-------- EXTRACTED ENTRIES

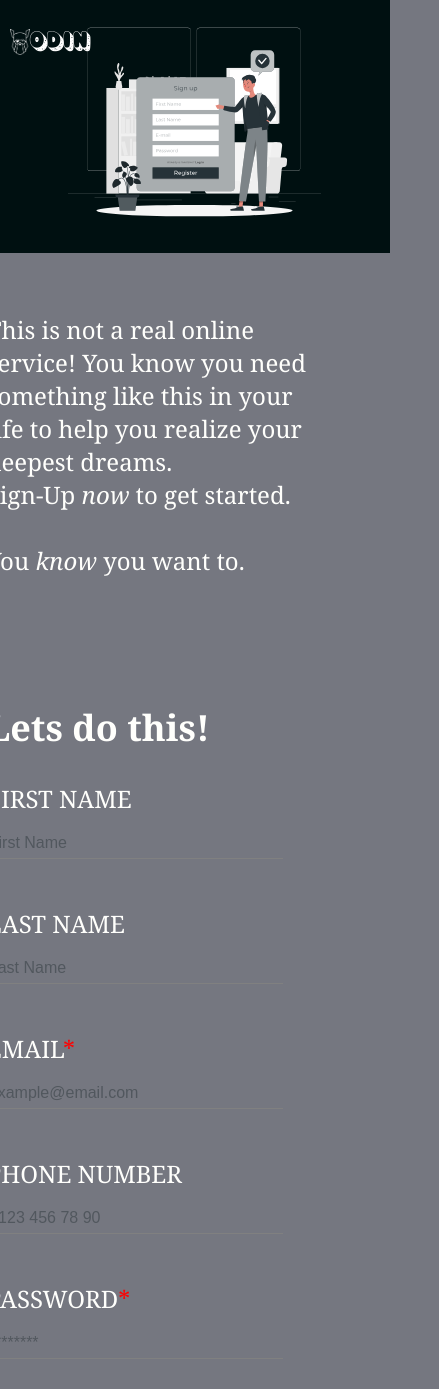
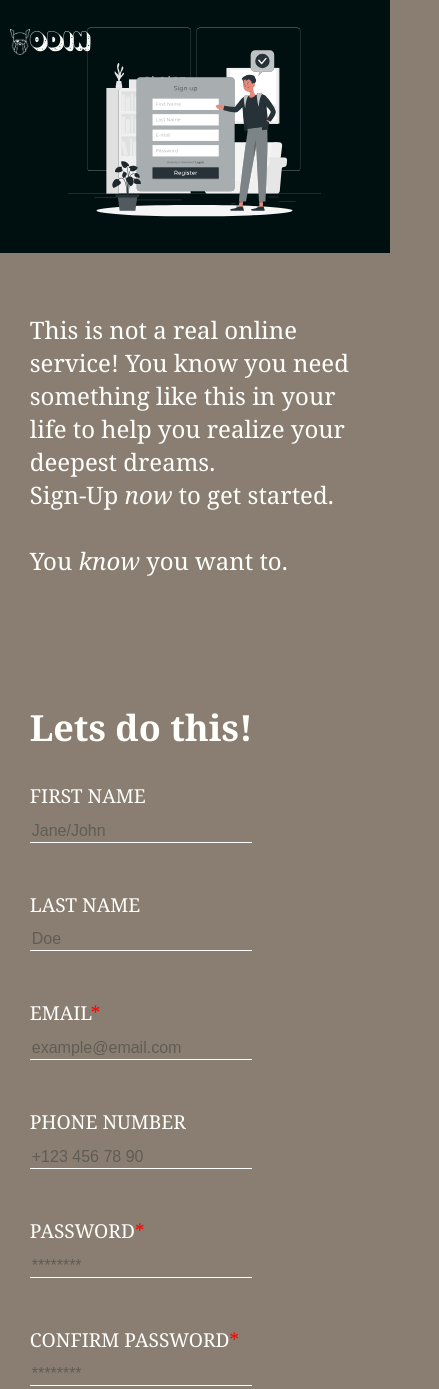
Before and after one commit to kalah26/TOP-Sign-Up-Form, a plain HTML site: page index.html in a window 390 px wide. Shown: the top 1389 px of the page, 439 px wide, since content can reach past the window. Drawn offline with Linux system fonts and the light colour scheme.

Commit message:
Corrected the behavior of the main divs when switching size and cleaned our stylesheet

```diff
--- a/index.html
+++ b/index.html
@@ -25,17 +25,17 @@
                     <div class="section">
                         <div class="sub-section">
                             <label for="firstName">first name</label>
-                            <input type="text" id="firstName" name="firstName" placeholder="First Name">
+                            <input type="text" id="firstName" name="firstName" placeholder="Jane/John">
                         </div>
                         <div class="sub-section">
                             <label for="lastName">last name</label>
-                            <input type="text" id="lastName" name="lastName" placeholder="Last Name">
+                            <input type="text" id="lastName" name="lastName" placeholder="Doe">
                         </div>
                     </div>
                     <div class="section">
                         <div class="sub-section">
                             <label for="email">Email<span class="required">*</span></label>
-                            <input type="email" id="email" name="email" required placeholder="example@email.com">
+                            <input type="email" id="email" name="email" required placeholder="example@email.com" value="" pattern="^(http|https|ftp):[\/]{2}([a-zA-Z0-9\-\.]+\.[a-zA-Z]{2,4})(:[0-9]+)?\/?([a-zA-Z0-9\-\._\?\,\'\/\\\+&amp;%\$#\=~]*)">
                         </div>
                         <div class="sub-section">
                             <label for="phoneNumber">phone number</label>
@@ -45,11 +45,11 @@
                     <div class="section">
                         <div class="sub-section">
                             <label for="pwd">password<span class="required">*</span></label>
-                            <input type="password" id="pwd" name="pwd" required placeholder="********">
+                            <input type="password" id="pwd" name="pwd" required placeholder="********" pattern="^(?=.*[a-z])(?=.*[A-Z])(?=.*\d).{6,12}$">
                         </div>
                         <div class="sub-section">
                             <label for="pwdConfirm">confirm password<span class="required">*</span></label>
-                            <input type="password" id="pwdConfirm" name="pwdConfirm" required placeholder="********">
+                            <input type="password" id="pwdConfirm" name="pwdConfirm" required placeholder="********" pattern="^(?=.*[a-z])(?=.*[A-Z])(?=.*\d).{8,12}$">
                         </div>
                     </div>
                 </div>
--- a/style.css
+++ b/style.css
@@ -1,3 +1,10 @@
+:root {
+    --b-bg-color : #8A7E72;
+    --img-bg-color: #001011;
+    --font-color: #FFFFFC;
+    --border-color: #FEFFFE;
+}
+
 @font-face {
     font-family: 'space_timeregular';
     src: url('fonts/spacetime-regular-webfont.woff2') format('woff2'),
@@ -26,9 +33,10 @@ html {
 body {
     padding: 0;
     margin: 0;
+    height: 100vh;
     font-family: Cambria, Cochin, Georgia, Times, 'Times New Roman', serif;
     font-size: 1.5em;
-    background-color: #757780;
+    background-color: var(--b-bg-color);
 
     display: flex;
     flex-direction: row;
@@ -42,11 +50,12 @@ body {
     padding: 0;
     margin: 0;
     background: url('img/sign-up-rafiki.svg') no-repeat center;
-    background-color: #001011;
+    background-color: var(--img-bg-color);
     /* size: 100%; */
     width: 40vw;
     height: 100vh;
     display: flex;
+    position: relative;
     flex-direction: column;
     align-items: stretch;
     justify-content: stretch;
@@ -65,7 +74,7 @@ body {
 .logo-container > span{
     font-family: space_timeregular, serif;
     font-size: 4em;
-    color: #fff;
+    color: var(--font-color);
 }
 
 .logo-container img {
@@ -74,8 +83,8 @@ body {
 
 /* form styling */
 .form-container {
-    background-color: #757780;
-    color: #FFFFFC;
+    background-color: var(--b-bg-color);
+    color: var(--font-color);
 }
 
 .registration, .form-description {
@@ -86,16 +95,15 @@ body {
     display: flex;
     flex-flow: row wrap;
     align-items: center;
-    /* gap: 3em; */
 }
 
 .sub-section {
     display: flex;
     flex-flow: column wrap;
-    margin-right: 5em;
+    margin-right: 4em;
     margin-bottom: 2em;
     text-transform: uppercase   ;
-    font-size: .6em;
+    font-size: 1em;
 }
 
 label {
@@ -118,33 +126,45 @@ input::placeholder {
     opacity: .3;
 }
 
+input[type="text"], input[type="tel"], input[type="email"], input[type="password"] {
+    border-bottom: solid var(--border-color) 1px;
+    width: 35ch;
+    height: 3ch;
+    background:none
+}
+
 input[type="text"]:focus, input[type="email"]:focus, input[type="tel"]:focus, input[type="password"]:focus {
     appearance: none;
     /* background-color: #fff; */
     color: #001011;
-    border-bottom: solid #fff;
+    border-bottom: solid var(--font-color);
     outline: none;
-    font-size: 1.2em;
+    font-size: 1em;
 }
 
 .button, .login-link {
     margin: 1.5em;
 }
 
-input[type="text"], input[type="tel"], input[type="email"], input[type="password"] {
-    border-bottom: solid gray 1px;
-    width: 100%;
-    height: 4ch;
-    background:none
+.login-link {
+    margin-bottom: 2em;
 }
 
 input[type="text"]::placeholder, input[type="tel"]::placeholder, input[type="email"]::placeholder, input[type="password"]::placeholder {
     color: #001011;
 }
 
+input[type="email"]:focus:valid, input[type="text"]:focus:valid, input[type="password"]:focus:valid, input[type="tel"]:focus:valid {
+    border-bottom: solid 1px green;
+}
+
+input[type="email"]:focus:invalid, input[type="text"]:focus:invalid, input[type="tel"]:focus:invalid, input[type="password"]:focus:invalid {
+    border-bottom: solid 1px red;
+}
+
 .button {
-    color: #FFFFFC;
-    background-color: #001011;
+    color: var(--font-color);
+    background-color: var(--img-bg-color);
     font-size: 1em;
     font-weight: bold;
     padding: 1rem;
@@ -154,16 +174,25 @@ input[type="text"]::placeholder, input[type="tel"]::placeholder, input[type="ema
 }
 
 a {
-    color: #001011;
+    color: var(--img-bg-color);
+}
+
+.button:hover {
+    transform: scale(1.1);
+    transition: ease-in-out;
 }
 
 @media  only screen and (max-width: 768px) {
     body {
+        padding: 0;
+        margin: 0;
+        height: auto;
+        display: flex;
         flex-direction: column;
     }
 
     .img-container {
-        width: 100%;
+        width: 100vw;
         height: 30vh;
         display: flex;
         flex-direction: row;
@@ -181,6 +210,7 @@ a {
 
     .logo-container > span {
         font-size: 100%;
+        flex: 1;
     }
 
     .logo-container > img {
@@ -191,19 +221,24 @@ a {
         display: flex;
         flex-direction: column;
         font-size: 1em;
-        justify-content: center;
+        justify-content: flex-start;
         align-items: flex-start;
     }
 
     input[type="text"], input[type="tel"], input[type="email"], input[type="password"] {
-        border-bottom: solid gray 1px;
-        width: 40ch;
-        height: 4ch;
+        border-bottom: solid var(--border-color) 1px;
+        width: 30ch;
+        height: 3ch;
         background:none
     }
 
+    input[type="text"]::placeholder, input[type="tel"]::placeholder, input[type="email"]::placeholder, input[type="password"]::placeholder {
+        color: #001011;
+        font-size: 1.2em;
+    }
+
     label {
-        font-size: 1em;
+        font-size: .8em;
     }
 
     .form-description {
```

----------------

WHAT TO WORK ON -
Whenever a line of the entries contains the string "index", copy that line.

RESPONSE TO THE TASK -
Before and after one commit to kalah26/TOP-Sign-Up-Form, a plain HTML site: page index.html in a window 390 px wide. Shown: the top 1389 px of the page, 439 px wide, since content can reach past the window. Drawn offline with Linux system fonts and the light colour scheme.
--- a/index.html
+++ b/index.html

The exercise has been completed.